In late fall (usually September and October) I always hear from friends that suddenly have tons of flies buzzing sluggishly around their house. They didn’t smell anything obviously dead, and are frustrated by the constant (it seems) procession of flies collecting on their window sills.
Cluster Flies get their name from their habit of clustering in attics or near windows. Although they are blowfly relatives, these flies are not carrion flies, but a type of fly parasitic on earthworms. These flies are harmless, and do not carry any human diseases. Unless you have an earthworm farm inside your house, you don’t have to worry about the flies laying eggs on anything, or reproducing.
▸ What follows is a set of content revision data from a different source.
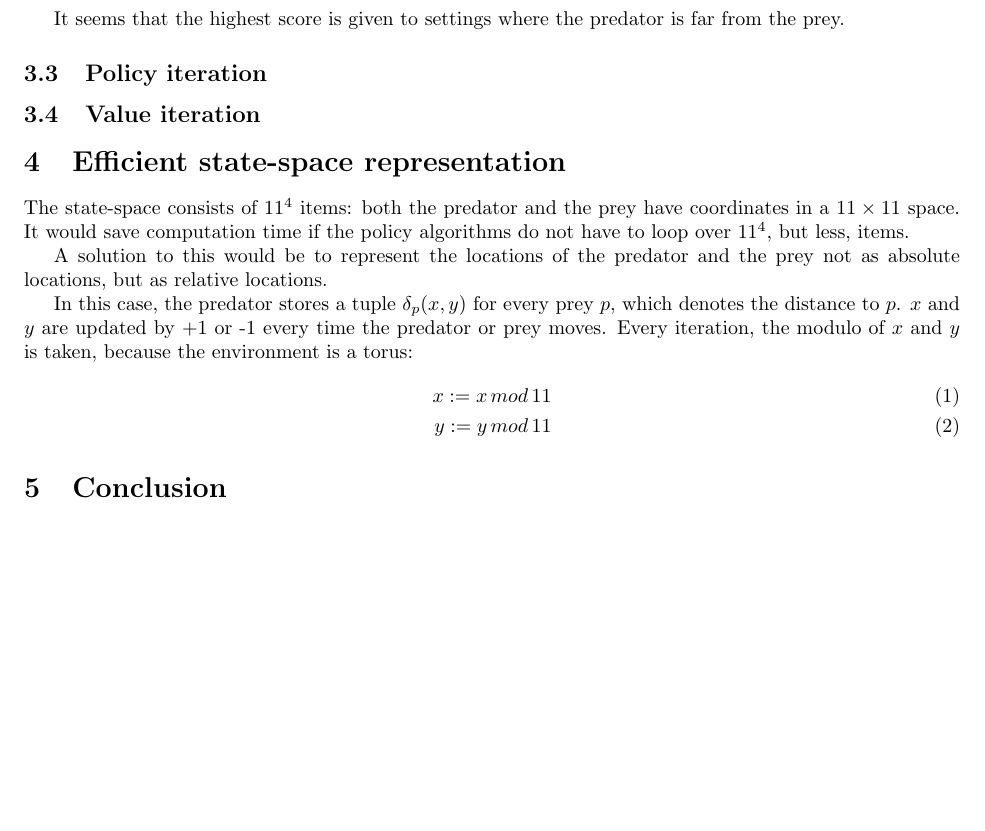
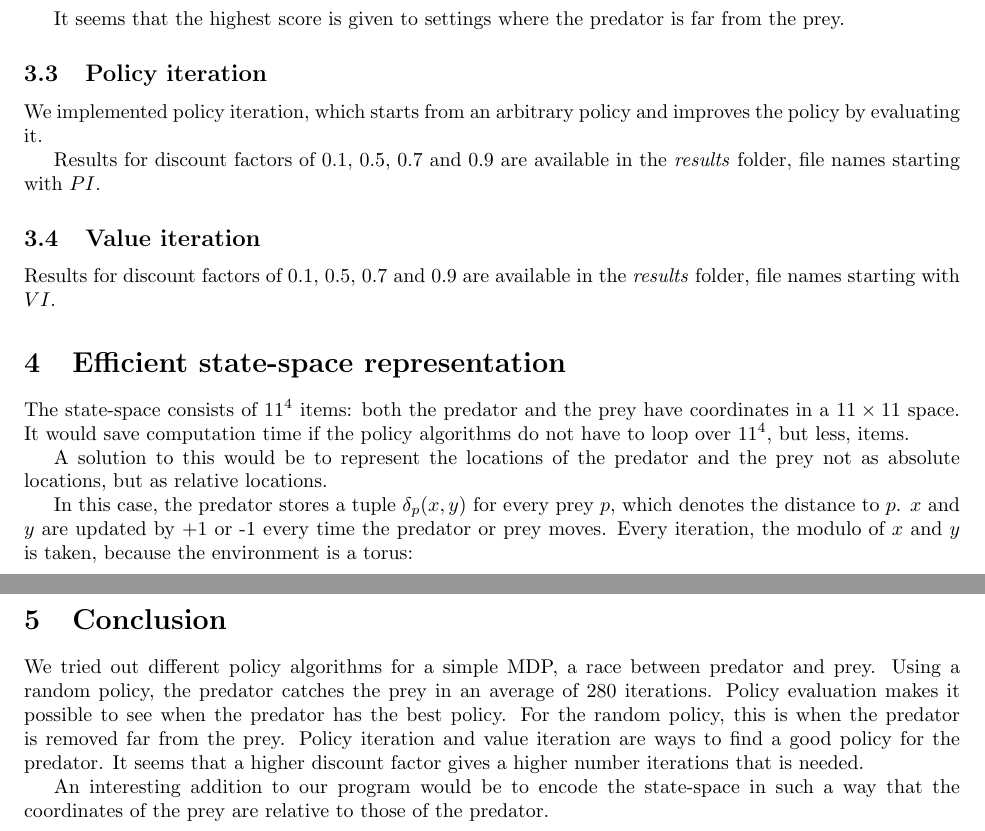
Before and after one commit to RafaelReia/AutonomousAgents, a LaTeX document (report.tex): part of page 3 of 3 before the commit and two parts of pages 3 and 4 of 4 after it, the two joined at a grey line, cut so that both start at the same text, the shorter picture padded with empty space. Compiled offline with pdfLaTeX.

Commit message:
updated report

```diff
--- a/report.tex
+++ b/report.tex
@@ -180,9 +180,11 @@ Evaluation = 1.9428943967738175
 
 It seems that the highest score is given to settings where the predator is far from the prey.
 \subsection{Policy iteration}
+We implemented policy iteration, which starts from an arbitrary policy and improves the policy by evaluating it.
 
+Results for discount factors of 0.1, 0.5, 0.7 and 0.9 are available in the \emph{results} folder, file names starting with $PI$.
 \subsection{Value iteration}
-
+Results for discount factors of 0.1, 0.5, 0.7 and 0.9 are available in the \emph{results} folder, file names starting with $VI$.
 \section{Efficient state-space representation}
 The state-space consists of $11^4$ items: both the predator and the prey have coordinates in a $11 \times 11$ space. It would save computation time if the policy algorithms do not have to loop over $11^4$, but less, items.
 
@@ -195,5 +197,7 @@ y := y\,mod\,11
 \end{align}
 
 \section{Conclusion}
+We tried out different policy algorithms for a simple MDP, a race between predator and prey. Using a random policy, the predator catches the prey in an average of 280 iterations. Policy evaluation makes it possible to see when the predator has the best policy. For the random policy, this is when the predator is removed far from the prey. Policy iteration and value iteration are ways to find a good policy for the predator. It seems that a higher discount factor gives a higher number iterations that is needed.
 
+An interesting addition to our program would be to encode the state-space in such a way that the coordinates of the prey are relative to those of the predator.
 \end{document}
```
Also changed, not shown: report.tex (6 more changed lines).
These flies are just looking for a warm place to spend the winter. You’ll see them clustering on the outside of a home during the fall, usually in a spot warmed by the sun. They’ll find shelter from the winter by crawling into the eaves or under the siding–and you can’t really stop them, since completely sealing your house is almost impossible. (You should try to seal all the big cracks for heating efficiency anyway, and this will help reduce the number of flies.)
If the flies happen to crawl close to the inside of your house, they’ll warm up when you turn on the heat and find a way in–via electrical outlets, baseboards, or an attic door. You can usually vacuum them up, since they aren’t that lively.
You’ll have a second sudden influx of flies in the spring, as the outside of the house begins to warm, and flies that were hiding under the siding, or in the attic, begin to wake up and wander around. Who needs the Swallows of Capistrano–we have the cluster flies to tell us it’s spring!
These flies don’t cause any home damage, although you will see “fly specks,” or small brown spots, where the flies poop. These come off with soap and water.
Mostly these flies are just free cat entertainment. (If your cat eats these flies, they won’t hurt her. protein!)
[Image via Cliffie ]